#### [Exercise brief]
Work out the number of lines in the listing below that include "newErrors", and answer with it alone.

#### [Source information]
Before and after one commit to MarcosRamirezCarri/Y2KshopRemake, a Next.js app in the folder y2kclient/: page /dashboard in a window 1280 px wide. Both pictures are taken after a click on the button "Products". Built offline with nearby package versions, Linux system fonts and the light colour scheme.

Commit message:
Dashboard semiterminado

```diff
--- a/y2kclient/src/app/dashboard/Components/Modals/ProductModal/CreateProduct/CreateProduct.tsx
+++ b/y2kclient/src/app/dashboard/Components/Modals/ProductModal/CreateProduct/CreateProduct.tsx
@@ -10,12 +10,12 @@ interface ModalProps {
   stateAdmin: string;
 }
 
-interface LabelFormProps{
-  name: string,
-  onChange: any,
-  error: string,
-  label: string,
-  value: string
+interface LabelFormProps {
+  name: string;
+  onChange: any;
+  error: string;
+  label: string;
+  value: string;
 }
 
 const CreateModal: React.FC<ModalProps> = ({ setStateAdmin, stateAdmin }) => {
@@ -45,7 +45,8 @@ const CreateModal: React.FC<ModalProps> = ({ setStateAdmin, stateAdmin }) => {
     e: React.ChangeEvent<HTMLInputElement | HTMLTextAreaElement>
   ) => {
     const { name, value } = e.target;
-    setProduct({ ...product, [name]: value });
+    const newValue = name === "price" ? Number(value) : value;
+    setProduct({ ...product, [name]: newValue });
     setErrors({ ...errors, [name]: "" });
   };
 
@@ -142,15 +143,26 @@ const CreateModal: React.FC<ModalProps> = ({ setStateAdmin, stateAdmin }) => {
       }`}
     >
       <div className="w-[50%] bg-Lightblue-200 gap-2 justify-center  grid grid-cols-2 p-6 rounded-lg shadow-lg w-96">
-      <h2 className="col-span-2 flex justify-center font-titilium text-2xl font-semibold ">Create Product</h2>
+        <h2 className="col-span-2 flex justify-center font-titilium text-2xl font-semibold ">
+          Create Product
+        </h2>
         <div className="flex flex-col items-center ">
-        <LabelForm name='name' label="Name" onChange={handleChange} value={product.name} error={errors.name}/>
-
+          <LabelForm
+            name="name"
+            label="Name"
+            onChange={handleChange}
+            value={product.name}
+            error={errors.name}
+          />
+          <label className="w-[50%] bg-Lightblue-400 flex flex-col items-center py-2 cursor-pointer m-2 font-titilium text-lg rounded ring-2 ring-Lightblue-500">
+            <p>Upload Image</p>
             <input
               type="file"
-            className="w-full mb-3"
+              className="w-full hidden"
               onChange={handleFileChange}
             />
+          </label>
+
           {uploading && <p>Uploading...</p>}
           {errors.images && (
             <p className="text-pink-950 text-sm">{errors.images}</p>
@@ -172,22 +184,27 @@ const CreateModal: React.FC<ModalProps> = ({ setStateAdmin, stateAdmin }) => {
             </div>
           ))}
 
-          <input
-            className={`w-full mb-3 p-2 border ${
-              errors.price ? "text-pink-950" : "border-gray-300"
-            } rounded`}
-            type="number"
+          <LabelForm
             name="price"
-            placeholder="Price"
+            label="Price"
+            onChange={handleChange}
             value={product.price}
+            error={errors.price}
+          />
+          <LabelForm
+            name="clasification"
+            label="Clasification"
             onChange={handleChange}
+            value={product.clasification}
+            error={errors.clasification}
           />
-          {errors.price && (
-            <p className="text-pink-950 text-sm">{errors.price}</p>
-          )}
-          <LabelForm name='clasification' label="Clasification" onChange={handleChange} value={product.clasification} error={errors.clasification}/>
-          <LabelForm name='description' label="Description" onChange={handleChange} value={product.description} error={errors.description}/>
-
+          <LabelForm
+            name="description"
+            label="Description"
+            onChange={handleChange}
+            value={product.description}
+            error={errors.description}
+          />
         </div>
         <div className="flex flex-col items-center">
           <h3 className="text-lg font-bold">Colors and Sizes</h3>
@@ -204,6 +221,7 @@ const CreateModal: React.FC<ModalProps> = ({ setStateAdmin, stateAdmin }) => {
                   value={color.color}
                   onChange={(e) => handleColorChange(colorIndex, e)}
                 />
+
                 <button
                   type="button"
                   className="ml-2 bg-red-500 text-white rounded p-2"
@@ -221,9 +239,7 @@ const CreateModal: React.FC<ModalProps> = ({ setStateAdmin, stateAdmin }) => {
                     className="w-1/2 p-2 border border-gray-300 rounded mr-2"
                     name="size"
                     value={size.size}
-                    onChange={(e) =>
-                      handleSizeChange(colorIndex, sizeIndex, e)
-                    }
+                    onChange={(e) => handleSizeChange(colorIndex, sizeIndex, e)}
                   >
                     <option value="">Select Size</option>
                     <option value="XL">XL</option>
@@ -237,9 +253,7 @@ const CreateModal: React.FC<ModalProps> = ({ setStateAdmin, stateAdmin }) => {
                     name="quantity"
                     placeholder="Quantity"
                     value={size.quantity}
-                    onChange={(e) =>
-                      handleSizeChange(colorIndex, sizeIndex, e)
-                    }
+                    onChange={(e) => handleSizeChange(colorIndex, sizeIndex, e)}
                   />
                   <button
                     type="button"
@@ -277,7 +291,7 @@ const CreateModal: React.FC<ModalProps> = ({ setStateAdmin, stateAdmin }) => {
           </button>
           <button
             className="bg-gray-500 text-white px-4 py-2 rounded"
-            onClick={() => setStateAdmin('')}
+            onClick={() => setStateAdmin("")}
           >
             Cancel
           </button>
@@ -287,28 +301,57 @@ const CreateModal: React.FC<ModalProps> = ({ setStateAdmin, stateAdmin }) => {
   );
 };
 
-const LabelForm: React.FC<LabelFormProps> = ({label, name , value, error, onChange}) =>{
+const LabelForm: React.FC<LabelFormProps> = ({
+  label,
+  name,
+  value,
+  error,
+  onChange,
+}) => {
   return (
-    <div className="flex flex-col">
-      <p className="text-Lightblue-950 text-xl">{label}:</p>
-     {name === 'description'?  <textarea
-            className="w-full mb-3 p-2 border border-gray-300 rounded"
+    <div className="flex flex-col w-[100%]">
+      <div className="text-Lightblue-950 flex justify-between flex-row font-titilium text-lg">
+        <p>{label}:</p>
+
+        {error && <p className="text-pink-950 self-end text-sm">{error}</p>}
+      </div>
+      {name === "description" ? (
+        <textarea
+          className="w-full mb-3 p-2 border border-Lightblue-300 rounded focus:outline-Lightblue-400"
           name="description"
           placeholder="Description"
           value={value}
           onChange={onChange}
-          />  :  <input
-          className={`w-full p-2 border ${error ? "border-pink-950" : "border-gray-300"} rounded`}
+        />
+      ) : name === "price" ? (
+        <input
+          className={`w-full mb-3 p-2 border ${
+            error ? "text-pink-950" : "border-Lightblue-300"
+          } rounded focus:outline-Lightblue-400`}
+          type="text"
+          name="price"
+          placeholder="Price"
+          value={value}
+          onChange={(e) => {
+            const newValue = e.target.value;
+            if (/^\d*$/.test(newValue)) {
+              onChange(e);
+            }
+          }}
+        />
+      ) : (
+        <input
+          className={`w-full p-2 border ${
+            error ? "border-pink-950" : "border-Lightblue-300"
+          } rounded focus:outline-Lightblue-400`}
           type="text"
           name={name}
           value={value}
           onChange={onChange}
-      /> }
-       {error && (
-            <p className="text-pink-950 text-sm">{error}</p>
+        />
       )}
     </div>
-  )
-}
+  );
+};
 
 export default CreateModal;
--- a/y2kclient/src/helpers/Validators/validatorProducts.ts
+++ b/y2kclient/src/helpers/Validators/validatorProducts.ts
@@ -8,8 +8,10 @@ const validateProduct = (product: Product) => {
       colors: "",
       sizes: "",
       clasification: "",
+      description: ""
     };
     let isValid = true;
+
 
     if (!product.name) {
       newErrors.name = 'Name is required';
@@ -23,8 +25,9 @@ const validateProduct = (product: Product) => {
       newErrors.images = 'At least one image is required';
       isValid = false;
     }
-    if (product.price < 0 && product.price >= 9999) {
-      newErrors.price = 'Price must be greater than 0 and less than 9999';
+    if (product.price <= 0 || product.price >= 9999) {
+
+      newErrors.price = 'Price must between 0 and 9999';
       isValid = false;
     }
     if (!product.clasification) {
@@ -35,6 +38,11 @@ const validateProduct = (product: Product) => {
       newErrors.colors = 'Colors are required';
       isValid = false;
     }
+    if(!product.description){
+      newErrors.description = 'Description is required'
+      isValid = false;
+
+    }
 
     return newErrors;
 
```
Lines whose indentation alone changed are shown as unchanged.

#### [The completed task]
7